» **Available records**
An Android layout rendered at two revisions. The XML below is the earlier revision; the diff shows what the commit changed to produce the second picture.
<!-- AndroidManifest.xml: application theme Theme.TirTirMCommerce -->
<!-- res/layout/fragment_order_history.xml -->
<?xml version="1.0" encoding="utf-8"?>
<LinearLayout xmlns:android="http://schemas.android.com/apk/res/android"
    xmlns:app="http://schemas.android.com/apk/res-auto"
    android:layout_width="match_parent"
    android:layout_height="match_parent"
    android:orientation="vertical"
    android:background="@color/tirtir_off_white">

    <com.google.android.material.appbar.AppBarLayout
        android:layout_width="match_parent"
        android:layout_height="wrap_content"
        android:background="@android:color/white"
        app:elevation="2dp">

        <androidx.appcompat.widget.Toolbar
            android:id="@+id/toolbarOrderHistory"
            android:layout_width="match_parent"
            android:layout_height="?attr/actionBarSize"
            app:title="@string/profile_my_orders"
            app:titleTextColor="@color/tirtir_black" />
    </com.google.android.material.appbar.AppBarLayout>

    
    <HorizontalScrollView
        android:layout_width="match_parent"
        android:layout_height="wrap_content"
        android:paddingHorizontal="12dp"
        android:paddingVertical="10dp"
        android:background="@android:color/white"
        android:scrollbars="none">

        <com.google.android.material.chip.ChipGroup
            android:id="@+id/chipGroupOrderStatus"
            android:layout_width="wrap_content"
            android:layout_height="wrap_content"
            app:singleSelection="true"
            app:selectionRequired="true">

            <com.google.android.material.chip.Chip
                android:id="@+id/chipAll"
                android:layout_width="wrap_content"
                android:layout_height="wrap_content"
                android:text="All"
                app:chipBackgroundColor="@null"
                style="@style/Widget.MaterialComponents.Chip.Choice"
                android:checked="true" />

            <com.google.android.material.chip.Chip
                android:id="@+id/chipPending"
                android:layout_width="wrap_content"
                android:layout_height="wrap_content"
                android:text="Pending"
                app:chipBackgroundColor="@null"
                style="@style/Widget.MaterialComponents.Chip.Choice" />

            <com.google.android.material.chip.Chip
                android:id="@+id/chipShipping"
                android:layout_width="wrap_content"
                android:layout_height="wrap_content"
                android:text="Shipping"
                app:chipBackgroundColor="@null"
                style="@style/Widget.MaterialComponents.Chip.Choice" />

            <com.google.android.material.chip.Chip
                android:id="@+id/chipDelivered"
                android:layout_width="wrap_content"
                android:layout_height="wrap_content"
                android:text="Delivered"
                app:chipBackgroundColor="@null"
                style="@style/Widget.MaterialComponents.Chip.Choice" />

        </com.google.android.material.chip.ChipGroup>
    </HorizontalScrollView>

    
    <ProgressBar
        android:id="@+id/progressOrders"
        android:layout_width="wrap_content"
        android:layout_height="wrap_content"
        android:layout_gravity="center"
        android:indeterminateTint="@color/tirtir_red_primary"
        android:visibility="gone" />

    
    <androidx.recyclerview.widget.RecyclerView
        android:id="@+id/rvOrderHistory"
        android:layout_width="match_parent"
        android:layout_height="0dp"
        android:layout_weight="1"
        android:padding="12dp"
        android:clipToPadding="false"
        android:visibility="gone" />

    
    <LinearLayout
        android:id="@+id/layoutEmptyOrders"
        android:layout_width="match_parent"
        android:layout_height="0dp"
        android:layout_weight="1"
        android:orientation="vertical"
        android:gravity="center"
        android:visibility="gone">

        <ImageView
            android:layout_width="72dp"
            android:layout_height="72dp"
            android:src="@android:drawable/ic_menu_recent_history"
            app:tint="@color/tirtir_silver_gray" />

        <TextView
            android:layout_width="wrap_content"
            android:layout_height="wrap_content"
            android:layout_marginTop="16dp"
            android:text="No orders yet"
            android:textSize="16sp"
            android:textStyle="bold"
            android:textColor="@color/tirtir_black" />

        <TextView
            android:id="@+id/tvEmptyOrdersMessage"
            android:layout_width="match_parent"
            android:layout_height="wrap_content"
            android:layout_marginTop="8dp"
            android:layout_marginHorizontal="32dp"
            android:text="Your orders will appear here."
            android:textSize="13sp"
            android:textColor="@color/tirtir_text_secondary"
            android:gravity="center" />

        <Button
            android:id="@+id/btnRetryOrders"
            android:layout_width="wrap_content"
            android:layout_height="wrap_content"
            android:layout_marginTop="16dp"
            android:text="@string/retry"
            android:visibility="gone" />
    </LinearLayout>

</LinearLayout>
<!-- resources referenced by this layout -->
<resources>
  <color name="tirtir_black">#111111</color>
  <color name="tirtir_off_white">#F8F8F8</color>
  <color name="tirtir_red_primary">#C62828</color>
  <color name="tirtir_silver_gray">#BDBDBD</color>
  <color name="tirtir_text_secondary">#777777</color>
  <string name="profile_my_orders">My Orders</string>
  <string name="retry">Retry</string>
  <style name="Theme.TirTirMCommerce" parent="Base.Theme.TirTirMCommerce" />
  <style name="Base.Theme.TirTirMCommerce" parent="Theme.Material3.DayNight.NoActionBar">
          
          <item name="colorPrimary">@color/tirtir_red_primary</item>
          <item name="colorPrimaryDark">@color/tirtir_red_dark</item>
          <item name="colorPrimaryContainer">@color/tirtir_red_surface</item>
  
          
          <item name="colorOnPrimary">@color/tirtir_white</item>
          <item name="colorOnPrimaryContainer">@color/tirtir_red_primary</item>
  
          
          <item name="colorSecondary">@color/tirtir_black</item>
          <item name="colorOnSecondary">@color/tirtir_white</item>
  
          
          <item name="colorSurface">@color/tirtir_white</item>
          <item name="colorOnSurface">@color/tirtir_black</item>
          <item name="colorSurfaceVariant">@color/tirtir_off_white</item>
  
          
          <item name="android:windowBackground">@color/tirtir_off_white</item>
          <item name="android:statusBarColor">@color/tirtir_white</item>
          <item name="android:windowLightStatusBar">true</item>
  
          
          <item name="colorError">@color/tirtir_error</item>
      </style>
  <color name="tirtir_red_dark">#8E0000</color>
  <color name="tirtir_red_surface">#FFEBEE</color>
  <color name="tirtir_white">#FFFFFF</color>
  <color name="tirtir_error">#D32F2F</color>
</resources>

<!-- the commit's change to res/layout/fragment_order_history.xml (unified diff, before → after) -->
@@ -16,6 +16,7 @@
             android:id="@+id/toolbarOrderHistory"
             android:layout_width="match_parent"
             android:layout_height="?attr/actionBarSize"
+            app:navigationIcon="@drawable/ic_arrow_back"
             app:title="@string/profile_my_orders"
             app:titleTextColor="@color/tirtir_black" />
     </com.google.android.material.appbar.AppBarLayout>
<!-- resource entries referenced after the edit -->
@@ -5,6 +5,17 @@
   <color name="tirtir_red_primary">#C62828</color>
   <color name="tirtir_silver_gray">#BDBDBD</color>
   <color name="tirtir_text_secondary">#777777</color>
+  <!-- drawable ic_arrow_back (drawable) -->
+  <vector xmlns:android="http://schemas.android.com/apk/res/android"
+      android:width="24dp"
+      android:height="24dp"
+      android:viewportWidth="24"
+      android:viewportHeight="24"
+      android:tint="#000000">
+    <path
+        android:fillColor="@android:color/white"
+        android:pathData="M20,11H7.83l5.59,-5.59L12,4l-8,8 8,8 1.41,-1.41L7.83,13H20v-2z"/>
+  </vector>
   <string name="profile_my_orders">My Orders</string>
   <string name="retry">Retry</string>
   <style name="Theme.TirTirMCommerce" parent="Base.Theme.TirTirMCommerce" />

» **Work order**
Please go through the listing and return each line that has "center" in it.

» **Solution for this exercise**
        android:layout_gravity="center"
        android:gravity="center"
            android:gravity="center" />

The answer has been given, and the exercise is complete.